We love the people that make up this community. The visionary editors and publishers, the marketing wizards who can work miracles with a shoestring budget, the super-savvy interns, and everyone in between. We think it’s about time we celebrated the amazing and witty and straight-up brilliant people behind indie lit magazines and presses. So we decided to start a mini interview series! 5 questions: 3 about literature and 2 about, well, anything. (Pizza, mostly. Because how else do you think we get so much done?) We hope this interview series will turn the impersonal, somewhat hard to pronounce names on a masthead into real, live people you can relate and connect to.
First up? The team behind lit mag A Public Space.
Hey, y’all! Guess what? The Firecracker Awards are back!
That’s right. And we’re currently reading submissions. Categories include Best Fiction, Poetry, Creative Nonfiction, Graphic Novel, YA, and Magazine of the Year.

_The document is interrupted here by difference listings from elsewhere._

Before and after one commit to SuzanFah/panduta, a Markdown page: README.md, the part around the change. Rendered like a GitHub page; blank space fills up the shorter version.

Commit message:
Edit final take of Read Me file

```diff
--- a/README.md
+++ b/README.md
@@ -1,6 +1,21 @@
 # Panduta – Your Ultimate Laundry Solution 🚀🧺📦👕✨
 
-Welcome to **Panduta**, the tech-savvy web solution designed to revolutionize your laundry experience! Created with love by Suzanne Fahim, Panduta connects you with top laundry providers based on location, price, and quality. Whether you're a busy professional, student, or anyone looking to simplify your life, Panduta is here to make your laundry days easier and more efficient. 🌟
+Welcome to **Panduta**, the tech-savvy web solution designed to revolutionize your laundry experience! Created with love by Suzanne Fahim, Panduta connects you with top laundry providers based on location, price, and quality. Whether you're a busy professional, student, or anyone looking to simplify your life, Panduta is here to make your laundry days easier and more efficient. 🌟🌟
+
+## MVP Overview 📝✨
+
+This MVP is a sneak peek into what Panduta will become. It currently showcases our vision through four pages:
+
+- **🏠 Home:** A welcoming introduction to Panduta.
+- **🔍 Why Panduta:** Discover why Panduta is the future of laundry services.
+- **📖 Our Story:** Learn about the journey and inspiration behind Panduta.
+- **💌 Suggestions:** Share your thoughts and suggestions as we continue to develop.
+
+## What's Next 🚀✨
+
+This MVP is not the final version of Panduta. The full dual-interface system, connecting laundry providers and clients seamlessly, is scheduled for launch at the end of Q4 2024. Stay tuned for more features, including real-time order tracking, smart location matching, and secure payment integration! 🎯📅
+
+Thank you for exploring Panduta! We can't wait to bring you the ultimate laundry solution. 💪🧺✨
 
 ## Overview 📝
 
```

Find out more information and enter on our Submittable page: https://firecracker.submittable.com/submit
Issue No. 113
In Sasha Graybosch’s “Recovery Period,” a sardonic woman called Greer suffers from a degenerative eye disease. “Eyes going Greer?” her boyfriend Lucien asks, as if she is both the victim and the cause of the disease, a patient zero. Keratoconus, it’s called, causes the cornea to protrude into cone. A Google image search of the condition reveals bulging eyeballs like those of surprised cartoon characters, and it’s fitting somehow to picture Greer that way—disoriented and flabbergasted—when she learns of Lucien’s death:

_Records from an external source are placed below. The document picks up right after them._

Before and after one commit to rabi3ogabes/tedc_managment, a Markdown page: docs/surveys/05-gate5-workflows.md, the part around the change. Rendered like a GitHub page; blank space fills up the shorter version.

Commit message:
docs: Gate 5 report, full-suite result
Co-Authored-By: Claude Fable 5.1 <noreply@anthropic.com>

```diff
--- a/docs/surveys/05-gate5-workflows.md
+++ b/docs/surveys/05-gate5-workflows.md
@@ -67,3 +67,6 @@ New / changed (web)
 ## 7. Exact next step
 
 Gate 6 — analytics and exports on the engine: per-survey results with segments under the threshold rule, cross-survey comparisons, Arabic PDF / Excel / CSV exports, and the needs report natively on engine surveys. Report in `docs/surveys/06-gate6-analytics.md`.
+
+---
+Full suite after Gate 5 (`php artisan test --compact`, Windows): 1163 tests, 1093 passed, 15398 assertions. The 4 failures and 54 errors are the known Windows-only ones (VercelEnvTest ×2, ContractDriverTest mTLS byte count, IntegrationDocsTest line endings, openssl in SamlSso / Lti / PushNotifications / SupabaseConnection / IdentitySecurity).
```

“Lucien’s exit from Greer’s apartment and then her life was incomprehensible; it disrupted the logic she’d once trusted—a grid had been twisted into additional dimensions. His death curled backwards over his entrance, so that when she reached for the beginning, or the middle, she always came up with the end.”
“Recovery Period” is one of the most extraordinary and sophisticated depictions of grief I have read. The world, viewed through Greery eyes, becomes both a reflection and a projection of her unstable emotional state: “Abruptly the temperature plummeted and a stretch of freezing rain bound the earth’s surface to the sky, one grey layer compressed beneath another. The trees, unable to prepare, suffered.” That kind of resonance between the inner and outer worlds is what elevates “Recovery Period” from subtle observation to gobsmacking truth.

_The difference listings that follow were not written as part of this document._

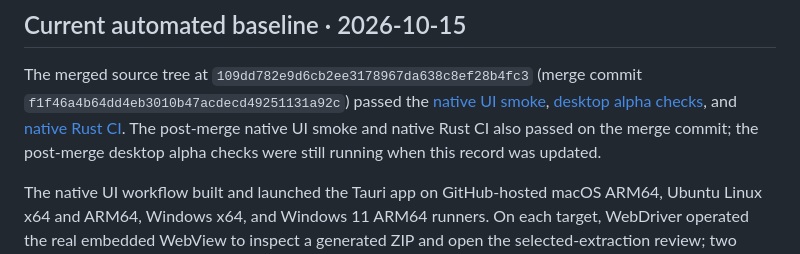
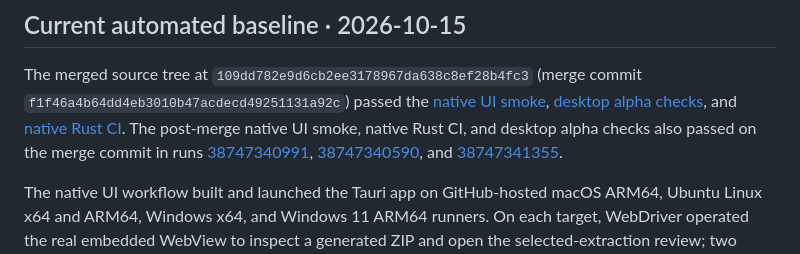
Before and after one commit to megasoft1978/bytepleat, a Markdown page: docs/desktop-validation.md, the part around the change. GitHub-like rendering.

```diff
--- a/docs/desktop-validation.md
+++ b/docs/desktop-validation.md
@@ -214,9 +214,10 @@ The merged source tree at `109dd782e9d6cb2ee3178967da638c8ef28b4fc3`
 [native UI smoke](https://github.com/megasoft1978/bytepleat/actions/runs/38744817339),
 [desktop alpha checks](https://github.com/megasoft1978/bytepleat/actions/runs/38744817304),
 and [native Rust CI](https://github.com/megasoft1978/bytepleat/actions/runs/38744817234).
-The post-merge native UI smoke and native Rust CI also passed on the merge
-commit; the post-merge desktop alpha checks were still running when this record
-was updated.
+The post-merge native UI smoke, native Rust CI, and desktop alpha checks also
+passed on the merge commit in runs [38747340991](https://github.com/megasoft1978/bytepleat/actions/runs/38747340991),
+[38747340590](https://github.com/megasoft1978/bytepleat/actions/runs/38747340590),
+and [38747341355](https://github.com/megasoft1978/bytepleat/actions/runs/38747341355).
 
 The native UI workflow built and launched the Tauri app on GitHub-hosted
 macOS ARM64, Ubuntu Linux x64 and ARM64, Windows x64, and Windows 11 ARM64
```
Also changed, not shown: docs/ui-ux-design-review.md (+2 -2 lines).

But it’s not all straightforward. The story’s pathos is complicated by mysterious postcards that arrive from nowhere, and phone calls that may or may not come from purgatory. Graybosch makes reference to the famous eye slicing in Buñuel’s Le Chien Andalou, and I am reminded of another film that is not for the squeamish: Michael Haneke’s Caché. In it, a couple receives videotapes in the mail of their house, of them sleeping. The film, like this story, never reveals who is behind the missives. Though there are clues, I prefer the interpretation that the videotapes exist independently of a maker, as ontological evidence of their subject. To be watched one must exist, and so when Greer’s mysterious pen pal writes, “Lick your lips as you chop vegetables tonight, lovely lonely lady, and I’ll know it’s a sign,” and inadvertently she does it, the gesture is more than just a communication. It’s a sign that she’s alive.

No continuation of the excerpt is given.